## [Prompt]
From first line to last, copy the material below exactly.

============

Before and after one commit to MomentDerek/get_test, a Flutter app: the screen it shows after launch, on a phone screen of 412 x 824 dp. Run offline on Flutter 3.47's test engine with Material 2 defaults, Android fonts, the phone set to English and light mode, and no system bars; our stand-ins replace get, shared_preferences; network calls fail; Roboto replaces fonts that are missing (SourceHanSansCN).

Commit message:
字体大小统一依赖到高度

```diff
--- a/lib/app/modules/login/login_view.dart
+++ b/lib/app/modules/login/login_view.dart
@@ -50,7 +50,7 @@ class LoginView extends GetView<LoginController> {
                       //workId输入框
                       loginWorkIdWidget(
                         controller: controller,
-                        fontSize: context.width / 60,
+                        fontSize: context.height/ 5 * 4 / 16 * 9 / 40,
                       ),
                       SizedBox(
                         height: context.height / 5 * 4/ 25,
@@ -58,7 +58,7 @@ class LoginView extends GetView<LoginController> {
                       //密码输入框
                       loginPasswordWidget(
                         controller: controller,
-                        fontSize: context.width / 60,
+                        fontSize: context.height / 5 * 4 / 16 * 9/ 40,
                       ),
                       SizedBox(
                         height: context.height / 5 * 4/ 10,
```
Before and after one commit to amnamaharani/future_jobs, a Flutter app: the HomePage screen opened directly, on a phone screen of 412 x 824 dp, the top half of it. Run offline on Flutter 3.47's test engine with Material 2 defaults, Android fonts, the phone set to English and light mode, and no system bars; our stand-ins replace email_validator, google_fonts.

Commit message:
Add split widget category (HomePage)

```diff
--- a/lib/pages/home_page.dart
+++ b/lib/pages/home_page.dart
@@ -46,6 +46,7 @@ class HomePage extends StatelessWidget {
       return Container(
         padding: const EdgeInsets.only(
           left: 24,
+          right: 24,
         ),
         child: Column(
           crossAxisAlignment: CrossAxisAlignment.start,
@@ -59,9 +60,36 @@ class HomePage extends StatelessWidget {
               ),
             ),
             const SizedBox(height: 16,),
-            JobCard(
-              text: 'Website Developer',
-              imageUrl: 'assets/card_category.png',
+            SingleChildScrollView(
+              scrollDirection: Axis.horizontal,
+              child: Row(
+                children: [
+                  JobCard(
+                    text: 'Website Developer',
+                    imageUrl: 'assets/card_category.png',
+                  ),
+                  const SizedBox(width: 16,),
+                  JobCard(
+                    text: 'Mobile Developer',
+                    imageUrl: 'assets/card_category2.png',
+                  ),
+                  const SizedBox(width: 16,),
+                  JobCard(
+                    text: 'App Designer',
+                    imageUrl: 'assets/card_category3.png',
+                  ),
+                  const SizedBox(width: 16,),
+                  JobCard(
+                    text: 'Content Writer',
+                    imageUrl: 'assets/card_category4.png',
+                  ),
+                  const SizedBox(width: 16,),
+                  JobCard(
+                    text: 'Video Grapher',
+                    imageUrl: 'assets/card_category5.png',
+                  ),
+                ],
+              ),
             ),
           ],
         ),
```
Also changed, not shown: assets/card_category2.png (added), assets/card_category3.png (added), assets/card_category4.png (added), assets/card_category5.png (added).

============

## [Reply to the task]
Before and after one commit to MomentDerek/get_test, a Flutter app: the screen it shows after launch, on a phone screen of 412 x 824 dp. Run offline on Flutter 3.47's test engine with Material 2 defaults, Android fonts, the phone set to English and light mode, and no system bars; our stand-ins replace get, shared_preferences; network calls fail; Roboto replaces fonts that are missing (SourceHanSansCN).

Commit message:
字体大小统一依赖到高度

```diff
--- a/lib/app/modules/login/login_view.dart
+++ b/lib/app/modules/login/login_view.dart
@@ -50,7 +50,7 @@ class LoginView extends GetView<LoginController> {
                       //workId输入框
                       loginWorkIdWidget(
                         controller: controller,
-                        fontSize: context.width / 60,
+                        fontSize: context.height/ 5 * 4 / 16 * 9 / 40,
                       ),
                       SizedBox(
                         height: context.height / 5 * 4/ 25,
@@ -58,7 +58,7 @@ class LoginView extends GetView<LoginController> {
                       //密码输入框
                       loginPasswordWidget(
                         controller: controller,
-                        fontSize: context.width / 60,
+                        fontSize: context.height / 5 * 4 / 16 * 9/ 40,
                       ),
                       SizedBox(
                         height: context.height / 5 * 4/ 10,
```
Before and after one commit to amnamaharani/future_jobs, a Flutter app: the HomePage screen opened directly, on a phone screen of 412 x 824 dp, the top half of it. Run offline on Flutter 3.47's test engine with Material 2 defaults, Android fonts, the phone set to English and light mode, and no system bars; our stand-ins replace email_validator, google_fonts.

Commit message:
Add split widget category (HomePage)

```diff
--- a/lib/pages/home_page.dart
+++ b/lib/pages/home_page.dart
@@ -46,6 +46,7 @@ class HomePage extends StatelessWidget {
       return Container(
         padding: const EdgeInsets.only(
           left: 24,
+          right: 24,
         ),
         child: Column(
           crossAxisAlignment: CrossAxisAlignment.start,
@@ -59,9 +60,36 @@ class HomePage extends StatelessWidget {
               ),
             ),
             const SizedBox(height: 16,),
-            JobCard(
-              text: 'Website Developer',
-              imageUrl: 'assets/card_category.png',
+            SingleChildScrollView(
+              scrollDirection: Axis.horizontal,
+              child: Row(
+                children: [
+                  JobCard(
+                    text: 'Website Developer',
+                    imageUrl: 'assets/card_category.png',
+                  ),
+                  const SizedBox(width: 16,),
+                  JobCard(
+                    text: 'Mobile Developer',
+                    imageUrl: 'assets/card_category2.png',
+                  ),
+                  const SizedBox(width: 16,),
+                  JobCard(
+                    text: 'App Designer',
+                    imageUrl: 'assets/card_category3.png',
+                  ),
+                  const SizedBox(width: 16,),
+                  JobCard(
+                    text: 'Content Writer',
+                    imageUrl: 'assets/card_category4.png',
+                  ),
+                  const SizedBox(width: 16,),
+                  JobCard(
+                    text: 'Video Grapher',
+                    imageUrl: 'assets/card_category5.png',
+                  ),
+                ],
+              ),
             ),
           ],
         ),
```
Also changed, not shown: assets/card_category2.png (added), assets/card_category3.png (added), assets/card_category4.png (added), assets/card_category5.png (added).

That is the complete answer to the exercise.